Mab Meirion
1 month ago

It would be good if they could all work together in best practice to keep our older relatives infection free and alive…

I thought you guys took an oath…

Sack the Baroness…

Richard Davies
Richard Davies
1 month ago
Reply to  Mab Meirion

Hospital acquired infections rose in number (significantly) as a direct result of hospitals being forced to outsource cleaning (along with all other support services), under thatcher!

You should direct your anger at the tories, not hardworking NHS staff!

I will always support any and all who go on strike for better pay and conditions!

Mab Meirion
Mab Meirion
1 month ago
Reply to  Richard Davies

That was a very long time ago…don’t tell me what to do, how dare you…

Richard Davies
Richard Davies
1 month ago
Reply to  Mab Meirion

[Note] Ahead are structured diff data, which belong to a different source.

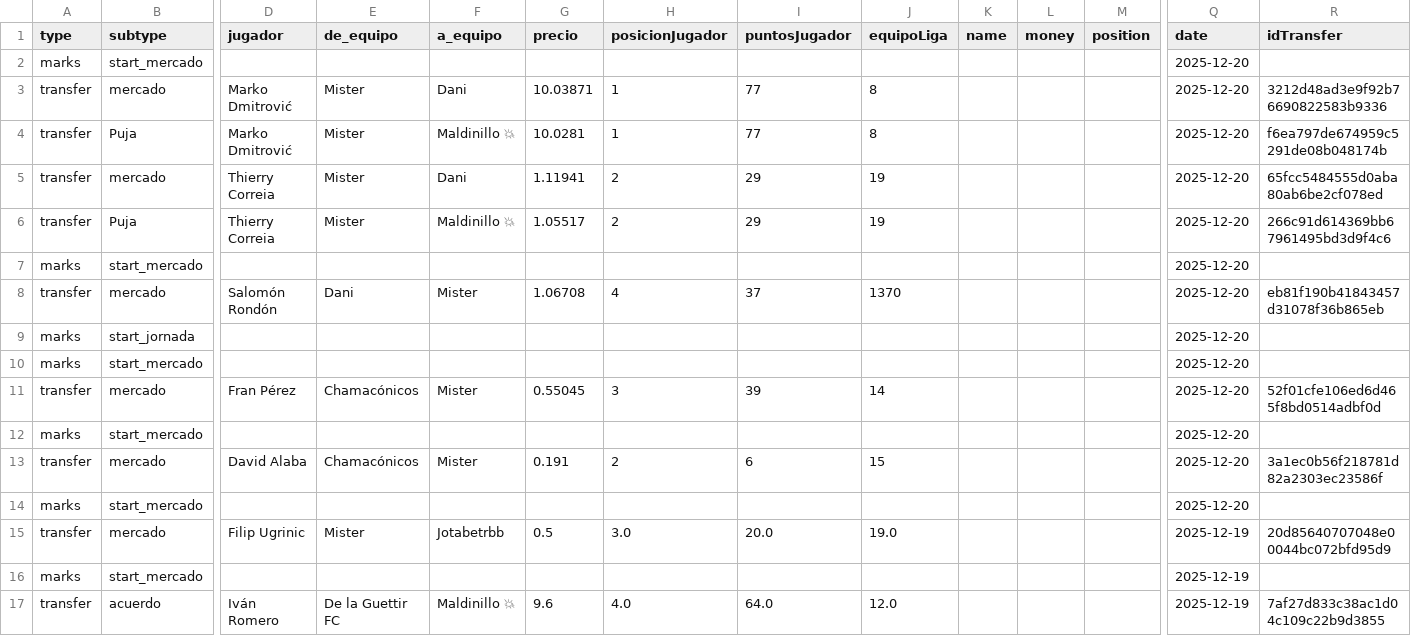
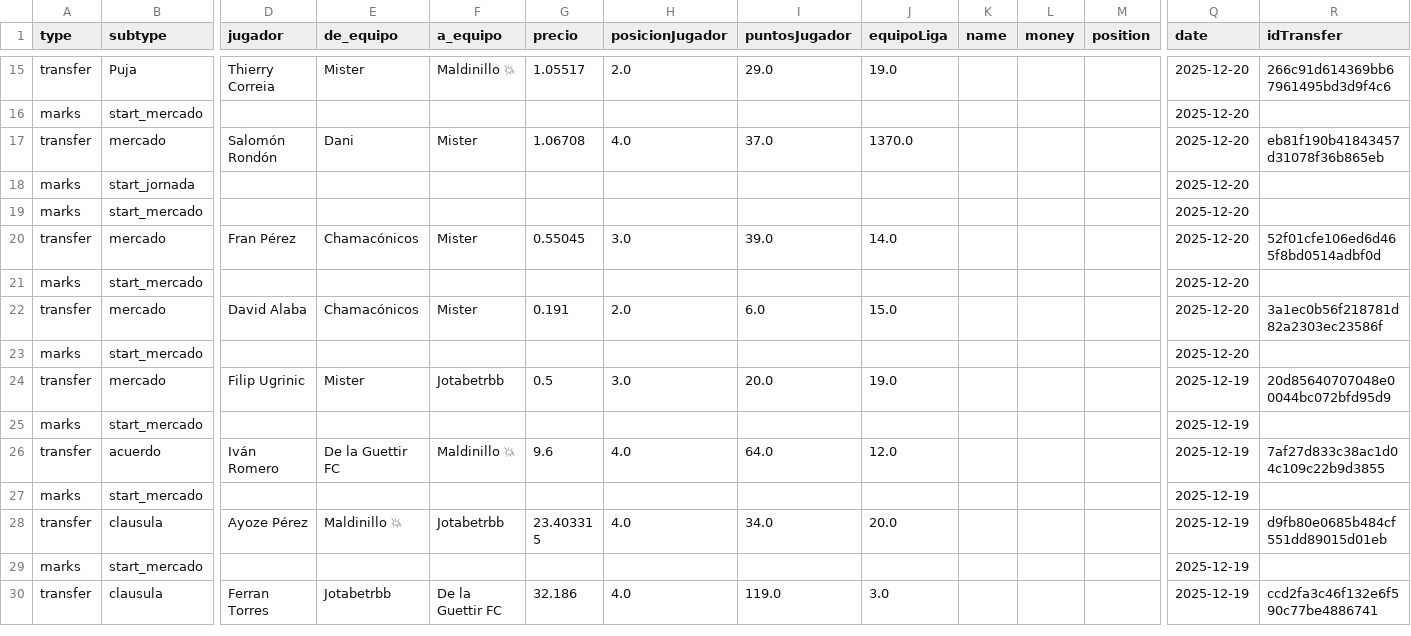
Before and after one commit to javica98/MisterFantasy_analytics, a CSV file: data/processed/ganancias.csv, drawn as a sheet; only a part is shown, gaps mark what is left out; the shorter side is filled out with more unchanged rows; removed rows and columns are numbered as before the commit, all else as after; rows hold the shown columns only; the diff covers the shown part only; the diff names each change by its address in the sheet, - before the commit and + after, or states it on an @@ line.

```diff
--- a/data/processed/ganancias.csv
+++ b/data/processed/ganancias.csv
+row 15: transfer | Puja | Thierry Correia | Mister | Maldinillo 💥 | 1.05517 | 2.0 | 29.0 | 19.0 |  |  |  | 2025-12-20 | 266c91d614369bb67961495bd3d9f4c6
-row 3: transfer | mercado | Marko Dmitrović | Mister | Dani | 10.03871 | 1 | 77 | 8 |  |  |  | 2025-12-20 | 3212d48ad3e9f92b76690822583b9336
-row 4: transfer | Puja | Marko Dmitrović | Mister | Maldinillo 💥 | 10.0281 | 1 | 77 | 8 |  |  |  | 2025-12-20 | f6ea797de674959c5291de08b048174b
-row 5: transfer | mercado | Thierry Correia | Mister | Dani | 1.11941 | 2 | 29 | 19 |  |  |  | 2025-12-20 | 65fcc5484555d0aba80ab6be2cf078ed
-row 6: transfer | Puja | Thierry Correia | Mister | Maldinillo 💥 | 1.05517 | 2 | 29 | 19 |  |  |  | 2025-12-20 | 266c91d614369bb67961495bd3d9f4c6
-row 7: marks | start_mercado |  |  |  |  |  |  |  |  |  |  | 2025-12-20
-H17 (posicionJugador): 4
+H17 (posicionJugador): 4.0
-I17 (puntosJugador): 37
+I17 (puntosJugador): 37.0
-J17 (equipoLiga): 1370
+J17 (equipoLiga): 1370.0
-H20 (posicionJugador): 3
+H20 (posicionJugador): 3.0
-I20 (puntosJugador): 39
+I20 (puntosJugador): 39.0
-J20 (equipoLiga): 14
+J20 (equipoLiga): 14.0
-H22 (posicionJugador): 2
+H22 (posicionJugador): 2.0
-I22 (puntosJugador): 6
+I22 (puntosJugador): 6.0
-J22 (equipoLiga): 15
+J22 (equipoLiga): 15.0
```
Also changed, not shown: 13 added rows elsewhere in this file, data/processed/clasificaciones.csv, data/processed/jornadas.csv.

I know but successive governments, including devolved, have never repealed/corrected the folly of outsourcing in the NHS. In fact they’ve gone further and made things worse over the border in lloegr.

It was only a suggestion, not an order (lol, I hope).

Mab Meirion
Mab Meirion
1 month ago

Sorry Richard but I just watched my mother-in-law die unnecessarily in hospital. It is not the individual practitioners but the poor managerial supervision, not finances but lack of communication and patient-centred care that keeps health boards in Wales in special measures. No Tory government here but same incompetence.

Richard Davies
Richard Davies
1 month ago
Reply to  Mab Meirion

So sorry about your mother-in-law!

Everyone does their best individually, but there is definitely something wrong that does need improvement. I wish someone was able to come up with a solution!

Mab Meirion
Mab Meirion
1 month ago
Reply to  Richard Davies

There will be no solution until the present Minister is replaced.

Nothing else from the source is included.